Lily Gladstone and Leonardo DiCaprio in Martin Scorsese's 'Killers of the Flower Moon'

The Final Moments of ‘Killers of the Flower Moon’ Are as Powerful as the Film Itself

Killers of the Flower Moon is a powerful exploration of the Osage Nation murders, which were committed in the early 20th century in Fairfax, Oklahoma. While the movie could have benefitted from being more geared towards Mollie Burkhart’s (Lily Gladstone) story, Martin Scorsese finds a balance between the toxic white male fragility that fueled the murders of the Osage people, and the pain inflicted on the Osage people simply because of these white men and their greed. There’s a shift at the end of the film that highlights how we are told history—and who gets to tell it.

Recommended Videos

By the end of the film, King (Robert De Niro) is on trial and Ernest (Leonardo DiCaprio) not only thinks that he can get away with having drugged his wife, Mollie, over and over again, but also that if he tells the truth on the stand that he’ll get away with murdering Osage women and men (he doesn’t). We learn about what happens with Ernest, Mollie, and King through the final moments of a radio production in which an all-white cast plays all the parts—including a tall white man doing a racist impression of an Osage person.

This switch in the narrative form tells us the way that many people first heard of the Osage killings, but also the way that many of these real-life stories were kept alive. Radio stories and serials were the equivalent to our modern television news hours and entertainment. So hearing of the killings with the re-enactment as performed in those final moments is a glimpse at how the world would have learned about Mollie and her people. This leads to a final moment that ties the entire process of the movie together.

Who is the man speaking Mollie’s final words?

Lily Gladstone, Cara Jade Myers, Janae Collins, and Jillian Dion in Killers of the Flower Moon
(Paramount Pictures / Apple TV+)

The cast of the radio drama steps aside, and a new voice steps up to talk about Mollie’s life. After his release from prison, Ernest lived the rest of his life in a trailer with his brother Bryan. King lived a long life as well. And while Mollie didn’t die at the hands of the white men who tormented and killed her people, she was the one who suffered most, and didn’t live as long as they did. She had to waste years of her life at their hands.

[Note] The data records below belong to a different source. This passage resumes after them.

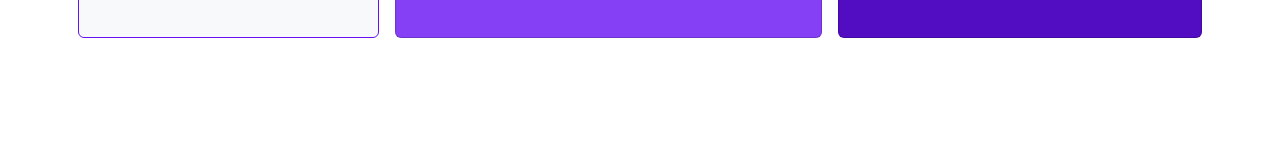
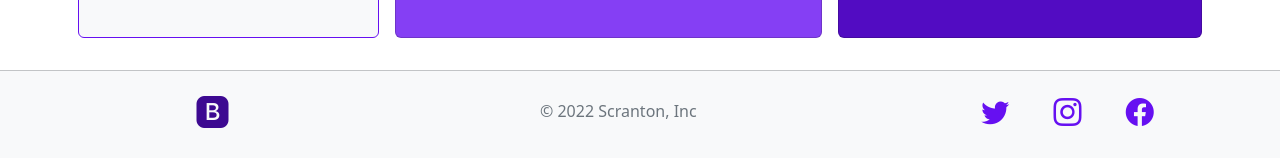
Before and after one commit to RiviCodes/dunder-mifflin-site, a React (Create React App) app: page / in a window 1280 px wide. Shown: the part 1528-1686 px from the top of the page. Before the commit the page ends 1598 px from the top, so only its background shows below. Built offline with nearby package versions, Linux system fonts and the light colour scheme.

Commit message:
Add brand icon, add company name, add social media, add styling

```diff
--- a/src/components/Footer.jsx
+++ b/src/components/Footer.jsx
@@ -1,5 +1,37 @@
 import React from "react";
 
 export default function Footer() {
-  return <></>;
+  return (
+    <footer className="bg-light">
+      <hr />
+      <div className="container pb-3">
+        <div className="row d-flex align-items-center">
+          {/* BRAND LOGO */}
+          <div className="col-3 col-md-3 d-flex justify-content-center">
+            <a href="" className="h2">
+              <i class="bi bi-bootstrap-fill text-indigo-700"></i>
+            </a>
+          </div>
+          {/* COMPANY */}
+          <div className="col-5 col-md-6">
+            <p className="h6 align-items-center text-nowrap text-muted bg-light">
+              © 2022 Scranton, Inc
+            </p>
+          </div>
+          {/* SOCIAL MEDIA */}
+          <div className="col-4 col-md-3 d-flex justify-content-evenly">
+            <a href="" className="h3">
+              <i class="bi bi-twitter text-indigo-500"></i>
+            </a>
+            <a href="" className="h3">
+              <i class="bi bi-instagram text-indigo-500"></i>
+            </a>
+            <a href="" className="h3">
+              <i class="bi bi-facebook text-indigo-500"></i>
+            </a>
+          </div>
+        </div>
+      </div>
+    </footer>
+  );
 }
```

The man who gives voice to Mollie’s last words is director Martin Scorsese, who has appeared in his own movies before. This was a powerful choice, and one that is a testament to the movie as a whole and Scorsese’s vision. He wanted this to be Mollie’s story, and while it is more equally split between Mollie, King, and Ernest, he dedicates time to Mollie and the Osage people in a way that other white directors wouldn’t have, given the chance. Considering the circumstances, Scorsese does an incredible job in bringing this story to life.

Ultimately, the final moments of Killers of the Flower Moon leave the audience with a lot to think about.

(featured image: Apple TV+)

The Mary Sue is supported by our audience. When you purchase through links on our site, we may earn a small affiliate commission. Learn more about our Affiliate Policy
Image of Rachel Leishman
Rachel Leishman
Rachel Leishman (She/Her) is an Assistant Editor at the Mary Sue. She's been a writer professionally since 2016 but was always obsessed with movies and television and writing about them growing up. A lover of Spider-Man and Wanda Maximoff's biggest defender, she has interests in all things nerdy and a cat named Benjamin Wyatt the cat. If you want to talk classic rock music or all things Harrison Ford, she's your girl but her interests span far and wide. Yes, she knows she looks like Florence Pugh. She has multiple podcasts, normally has opinions on any bit of pop culture, and can tell you can actors entire filmography off the top of her head. Her current obsession is Glen Powell's dog, Brisket. Her work at the Mary Sue often includes Star Wars, Marvel, DC, movie reviews, and interviews.